TASK TO COMPLETE – Would you please give every entry again exactly, without the pictures?

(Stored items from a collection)
■ ■ ■

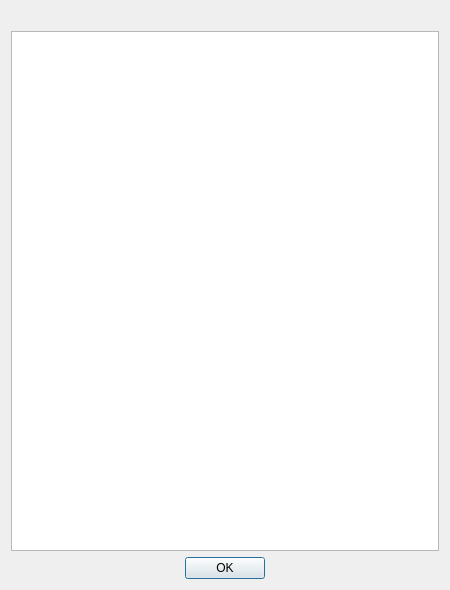
Old version of the form src/aboutdialog.ui in the repository rock-hopper/shuriken.
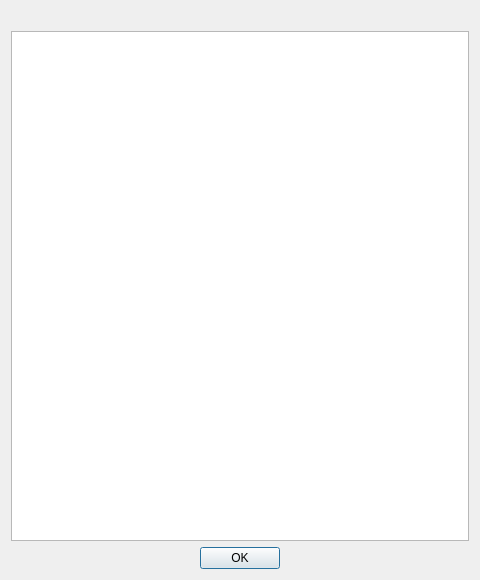
New version of the form. Icons and pictures are not drawn.

Commit message: update help doc and widen about dialog

The edit to the form file:
```diff
--- a/src/aboutdialog.ui
+++ b/src/aboutdialog.ui
@@ -6,8 +6,8 @@
    <rect>
     <x>0</x>
     <y>0</y>
-    <width>450</width>
-    <height>590</height>
+    <width>480</width>
+    <height>580</height>
    </rect>
   </property>
   <property name="windowTitle">
```
The commit also changes 1 other file.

■ ■ ■

RESPONSE TO THE EXERCISE –
Old version of the form src/aboutdialog.ui in the repository rock-hopper/shuriken.
New version of the form. Icons and pictures are not drawn.

Commit message: update help doc and widen about dialog

The edit to the form file:
```diff
--- a/src/aboutdialog.ui
+++ b/src/aboutdialog.ui
@@ -6,8 +6,8 @@
    <rect>
     <x>0</x>
     <y>0</y>
-    <width>450</width>
-    <height>590</height>
+    <width>480</width>
+    <height>580</height>
    </rect>
   </property>
   <property name="windowTitle">
```
The commit also changes 1 other file.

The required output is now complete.